Event Review: Jazz:Re:Found Festival (Turin, Italy; 29th November to 3rd December 2017)

Embraced by the Alps Mountains in the North-western area of Italy, Turin is a city marked by its aristocratic past and industrial history. This contrast best represents the city’s multiple facets: richness and poverty, innovation and tradition, history and modernity all living together in one place. This blend and mix of identities makes it the best playground for a festival like Jazz Re:Found, which every year intends to interpret the facets of ”black music” in new and interesting ways, looking at what it’s been, what it has become and where its legacy is leading to.

The past editions featured names like Snarky PuppyMoodymann, Grandmaster Flash, GoGo Penguin, and many more. To celebrate its 10th-year anniversary this year, the festival arranged an ambitious, diverse and exciting line-up that covered over 50 years of music history – a time span well represented by the two festival previews held in Milan (during November) with Brazilian jazz-funk trio Azymuth and West Coast bassist Thundercat.

A last-minute change of locations due to security issues didn’t stop Jazz:Re:Found kicking off with one of the warmest acts on the menu: Cory Henry & the Funk Apostles, whose performance was introduced by Nigerian-Greek electro-soul duo Technoir. Like a football team entering the stadium, the American organist and his apostles were welcomed by an impatient crowd cheerfully chanting the motive of his song “NaaNaaNaa”Presenting one of the best shows of the entire festival, Cory and his band gave a heartfelt performance that didn’t spare breathtaking virtuosic solos and devoted contact with the crowd.
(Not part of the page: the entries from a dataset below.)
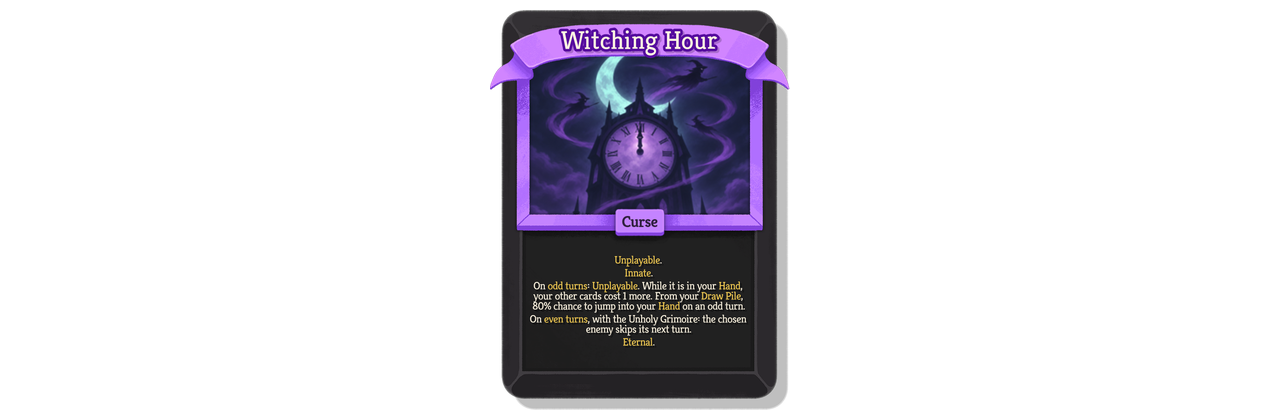
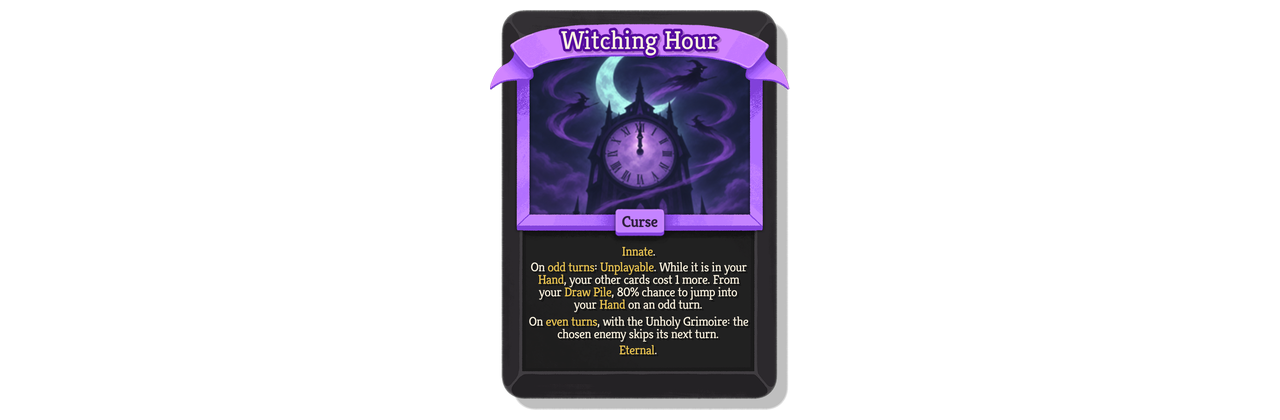
1.11.6: Witching Hour drops the engine's leading Unplayable line

Changed region(s): [[0.4062, 0.5881, 0.5938, 0.8667]]

diff --git a/src/Curses/SpoonWitchingHour.cs b/src/Curses/SpoonWitchingHour.cs
@@ -5,6 +5,7 @@ using MegaCrit.Sts2.Core.Entities.Ascension;
 using MegaCrit.Sts2.Core.Entities.Cards;
 using MegaCrit.Sts2.Core.Entities.Players;
 using MegaCrit.Sts2.Core.GameActions.Multiplayer;
+using MegaCrit.Sts2.Core.Localization;
 using MegaCrit.Sts2.Core.Models;
 using MegaCrit.Sts2.Core.Models.Cards;
 using MegaCrit.Sts2.Core.Random;
@@ -65,4 +66,31 @@ public static class WitchingHourAscensionPatch
 		player.Deck.AddInternal(curse, index, silent: true);
 		SpoonLog.Info("overcursed: Ascender's Bane replaced by the Witching Hour");
 	}
+}
+
+/// <summary>
+/// The card's own text already says "On odd turns: Unplayable", so the engine's leading "Unplayable." keyword line is
+/// dropped from its description (owner, 2026-11-24). The keyword itself stays: it blocks the play without the Grimoire
+/// and keeps vanilla filters (enchantments, afflictions, "draw a playable card" effects) treating it as unplayable.
+/// </summary>
+[HarmonyPatch]
+public static class WitchingHourKeywordLinePatch
+{
+	public static System.Reflection.MethodBase TargetMethod() =>
+		AccessTools.GetDeclaredMethods(typeof(CardModel)).First(m => m.Name == "GetDescriptionForPile" && m.GetParameters().Length == 3);
+
+	public static void Postfix(CardModel __instance, ref string __result)
+	{
+		if (__instance is not SpoonWitchingHour) return;
+		var lines = __result.Split('\n').ToList();
+		int index = lines.IndexOf(UnplayableLine());
+		if (index < 0) return;
+		lines.RemoveAt(index);
+		__result = string.Join('\n', lines);
+	}
+
+	/// <summary>The engine's keyword line (<c>CardKeywordExtensions.GetCardText</c>, internal): gold title, then the period.</summary>
+	private static string UnplayableLine() =>
+		"[gold]" + new LocString("card_keywords", "UNPLAYABLE.title").GetFormattedText() + "[/gold]"
+		+ new LocString("card_keywords", "PERIOD").GetRawText();
 }

diff --git a/src/ModEntry.cs b/src/ModEntry.cs
@@ -9,7 +9,7 @@ namespace SlaySpoon;
 [ModInitializer(nameof(Initialize))]
 public static class ModEntry
 {
-	public const string Version = "1.11.5";
+	public const string Version = "1.11.6";
 
 	public static void Initialize()
 	{

diff --git a/README.md b/README.md
@@ -241,7 +241,7 @@ keys and Act 4 without the unlock. Daily runs are unchanged. It still needs in-g
 
 ## Development status — 2026-11-23
 
-Version **1.11.5**: clearer Witching Hour text; 1.11.4: small fixes (Useless Relics throws the mod's combat-start relics); 1.11.3: restaurant ambience in the Spoon act; 1.11.2: Overcursed's cursed relics at merchants and events; 1.11.1: the Witching Hour curse; 1.11.0: the Overcursed mode and the Forge ladder, after forged curses (1.10.0), King Midas's relic sale (1.9.0), a long wave of fixes found
+Version **1.11.6**: the Witching Hour no longer shows "Unplayable" twice; 1.11.5: clearer Witching Hour text; 1.11.4: small fixes (Useless Relics throws the mod's combat-start relics); 1.11.3: restaurant ambience in the Spoon act; 1.11.2: Overcursed's cursed relics at merchants and events; 1.11.1: the Witching Hour curse; 1.11.0: the Overcursed mode and the Forge ladder, after forged curses (1.10.0), King Midas's relic sale (1.9.0), a long wave of fixes found
 by automated co-op runs (1.8.3–1.8.34), Glass Cannon (1.8.0), Cursed Deck, Achilles' Heel and seven Custom Run challenges
 (1.7.0), The Forge (1.4.0) and the port to game version 0.111.1 (1.3.8). The build has no warnings and every unit test
 passes. Most features still need in-game checks; the [testing checklists](docs/testing/) record them.

diff --git a/CLAUDE.md b/CLAUDE.md
@@ -1,7 +1,7 @@
 # Slay the Spoon — notes for Claude
 
 Slay the Spire 2 mod (StS2 Early Access v0.111.1, Godot 4.5.1 + C# .NET 9, Harmony, BaseLib dependency) that brings
-Slay the Spire 1 content into StS2 and adds Custom Run modes set by the lobby host. Version **1.11.5** (in both
+Slay the Spire 1 content into StS2 and adds Custom Run modes set by the lobby host. Version **1.11.6** (in both
 `mod/SlaySpoon.json` and `src/ModEntry.cs`). `README.md` is the player view; `docs/superpowers/specs/` holds the
 approved design of every feature.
The next day, it was time to pay homage to a milestone of Italian music: iconic jazz-rock saxophonist James Senese and his Napoli Centrale, who presented their latest work “O Sanghe”, along with classics like “Ngazzate Nire” and “Campagna”The band also affectionately paid homage to late Italian singer-songwriter Pino Daniele, who was a long time friend and collaborator of Senese, in an energetic interpretation of “A Me Me Piace ‘O Blues”. Rhythm Section’s Bradley Zero then kept everybody dancing all night, with a fine selection of groovy music gems.

Computers, synths, drum machines and sequencers were the protagonists of the third day, introduced by young Dutch producer Jameszoo – who presented his concept of ‘naive computer jazz’, followed by Belgian DJ and tastemaker LeFtO. The stage this time was set for another celebration of music history as Roni Size brought drum ‘n bass’s golden years back to life in a thrilling show to celebrate the 20-year anniversary of New Forms, his first album considered a milestone of the genre – followed by UK breakbeat and jungle producer Goldie.

Like last year, Jazz:Re:Found showed a great ability in creating a finely balanced programme, best represented by the closing night of Saturday when live acts, electronic music, and DJs met seamlessly. Opened by jazz drummer Moses Boyd and his band, the night went on with the stunning AV show by French composer Chassol. His hands on the keyboard perfectly intertwined with his drummer’s impeccable beats and the intricate orchestra of sounds of birds, voices, and percussions recorded on a trip to Martinique, shaping a performance of rare beauty in which music magically transported the audience somewhere else through time and space. Followed by Italian dub-ska band Casino Royale, the night then went on with a restless battalion of dance masters – from legendary Studio 54 resident DJ Nicky Siano, to Peggy Gou, Tama Sumo, and German vinyl wizard Motor City Drum Ensemble.

Even though the last-minute emergency caused the location to be packed every night, it didn’t stop the spirit of joy and love for music from flowing from every corner of the room, from every smile around us and from every beat pumping through the speakers. Besides the misfortunes, Jazz:Re:Found holds its place on the podium and stays a beautiful, one-of-a-kind festival in Italy – the kind that a true music lover should never miss.